This 2016 Georgia human study found:

“A role for OXTR [oxytocin receptor gene] in understanding the influence of early environments on adult psychiatric symptoms.

Data on 18 OXTR CpG sites, 44 single nucleotide polymorphisms, childhood abuse, and adult depression and anxiety symptoms were assessed in 393 African American adults. The Childhood Trauma Questionnaire (CTQ), a retrospective self-report inventory, was used to assess physical, sexual, and emotional abuse during childhood.

While OXTR CpG methylation did not serve as a mediator to psychiatric symptoms, we did find that it served as a moderator for abuse and psychiatric symptoms.”

From the Limitations section:

  1. “Additional insight will likely be gained by including a more detailed assessment of abuse timing and type on the development of biological changes and adverse outcomes.
  2. The degree to which methylation remains fixed following sensitive developmental time periods, or continues to change in response to the environment, is still a topic of debate and is not fully known.
  3. Comparability between previous findings and our study is limited given different areas covered.
  4. Our study was limited to utilizing peripheral tissue [blood]. OXTR methylation should ideally be assessed in the tissues that are known to express OXTR and directly involved in psychiatric symptoms. The degree to which methylation of peripheral tissues can be used to study methylation changes in response to the environment or in association with behavioral outcomes is currently a topic of debate.
  5. Our study did not evaluate gene expression and thus cannot explore the role of study CpG sites on regulation and expression.”

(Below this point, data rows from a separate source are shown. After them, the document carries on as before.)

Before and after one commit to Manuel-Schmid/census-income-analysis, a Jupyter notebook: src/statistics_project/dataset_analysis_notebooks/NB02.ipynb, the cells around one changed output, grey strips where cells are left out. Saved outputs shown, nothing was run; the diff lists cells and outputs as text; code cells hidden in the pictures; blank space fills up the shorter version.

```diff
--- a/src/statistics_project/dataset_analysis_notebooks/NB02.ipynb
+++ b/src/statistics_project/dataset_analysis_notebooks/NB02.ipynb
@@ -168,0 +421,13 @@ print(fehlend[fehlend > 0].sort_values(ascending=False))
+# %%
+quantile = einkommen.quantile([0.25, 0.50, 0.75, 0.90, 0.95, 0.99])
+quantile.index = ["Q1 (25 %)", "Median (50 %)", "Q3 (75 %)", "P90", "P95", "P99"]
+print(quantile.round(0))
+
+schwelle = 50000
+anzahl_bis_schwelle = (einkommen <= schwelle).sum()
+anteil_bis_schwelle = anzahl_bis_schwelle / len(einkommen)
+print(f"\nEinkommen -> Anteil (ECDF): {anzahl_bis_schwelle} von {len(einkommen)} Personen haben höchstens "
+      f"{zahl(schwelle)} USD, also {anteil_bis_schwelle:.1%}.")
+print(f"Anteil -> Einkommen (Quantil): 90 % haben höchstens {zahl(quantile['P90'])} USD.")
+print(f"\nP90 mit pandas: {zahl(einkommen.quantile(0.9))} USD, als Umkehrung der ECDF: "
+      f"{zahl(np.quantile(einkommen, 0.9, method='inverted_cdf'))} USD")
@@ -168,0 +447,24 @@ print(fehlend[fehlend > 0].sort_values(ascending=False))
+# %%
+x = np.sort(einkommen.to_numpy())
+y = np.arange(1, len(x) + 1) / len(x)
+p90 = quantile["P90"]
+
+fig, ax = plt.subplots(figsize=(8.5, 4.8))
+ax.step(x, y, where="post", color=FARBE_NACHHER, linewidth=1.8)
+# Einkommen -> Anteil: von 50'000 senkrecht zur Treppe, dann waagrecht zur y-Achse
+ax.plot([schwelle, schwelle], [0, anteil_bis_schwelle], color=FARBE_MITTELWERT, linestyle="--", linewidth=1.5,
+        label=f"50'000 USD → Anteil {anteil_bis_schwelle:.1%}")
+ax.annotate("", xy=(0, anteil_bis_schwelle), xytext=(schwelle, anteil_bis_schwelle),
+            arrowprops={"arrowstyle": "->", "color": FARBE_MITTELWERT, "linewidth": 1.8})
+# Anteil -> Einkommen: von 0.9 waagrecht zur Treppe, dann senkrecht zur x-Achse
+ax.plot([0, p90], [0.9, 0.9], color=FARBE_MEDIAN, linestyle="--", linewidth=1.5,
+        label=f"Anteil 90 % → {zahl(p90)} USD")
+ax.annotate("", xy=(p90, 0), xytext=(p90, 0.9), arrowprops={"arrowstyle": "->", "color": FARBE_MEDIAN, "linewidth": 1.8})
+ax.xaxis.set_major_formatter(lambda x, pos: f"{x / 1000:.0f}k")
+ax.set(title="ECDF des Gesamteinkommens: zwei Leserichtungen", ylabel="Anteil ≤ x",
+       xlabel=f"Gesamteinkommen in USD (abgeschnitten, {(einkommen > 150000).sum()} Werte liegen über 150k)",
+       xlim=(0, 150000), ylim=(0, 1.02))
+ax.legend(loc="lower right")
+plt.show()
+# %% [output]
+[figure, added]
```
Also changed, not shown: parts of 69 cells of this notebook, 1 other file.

Addressing the study’s limitations:

  1. Early-life epigenetic regulation of the oxytocin receptor gene demonstrated – with no hint of abuse – how sensitive an infant’s experience-dependent oxytocin receptor gene DNA methylation was to maternal care. Treating prenatal stress-related disorders with an oxytocin receptor agonist provided evidence for prenatal oxytocin receptor gene epigenetic changes.
  2. No human’s answers to the CTQ, Adverse Childhood Experiences, or other questionnaires will ever be accurate self-reports of their prenatal, infancy, and early childhood experiences. These early development periods were likely when the majority of the subjects’ oxytocin receptor gene DNA methylation took place. The CTQ self-reports were – at best – evidence of experiences at later times and places, distinct from earlier experience-dependent epigenetic changes.
  3. As one example of incomparability, the 2009 Genomic and epigenetic evidence for oxytocin receptor deficiency in autism was cited in the Introduction section and again in the Limitations section item 4. Since that study was sufficiently relevant to be used as a reference twice, the researchers needed to provide a map between its findings and the current study.
  4. Early-life epigenetic regulation of the oxytocin receptor gene answered the question of whether or not an individual’s blood could be used to make inferences about their brain oxytocin receptor gene DNA methylation. The evidence said: NO, it couldn’t.
  5. It’s assumed that oxytocin receptor gene DNA methylation directly impacted gene expression such that increased levels of methylation were associated with decreased gene transcription. The study assumed but didn’t provide evidence that higher levels of methylation indicated decreased ability to use available oxytocin due to decreased receptor expression. The study also had no control group.

To summarize the study’s limitations:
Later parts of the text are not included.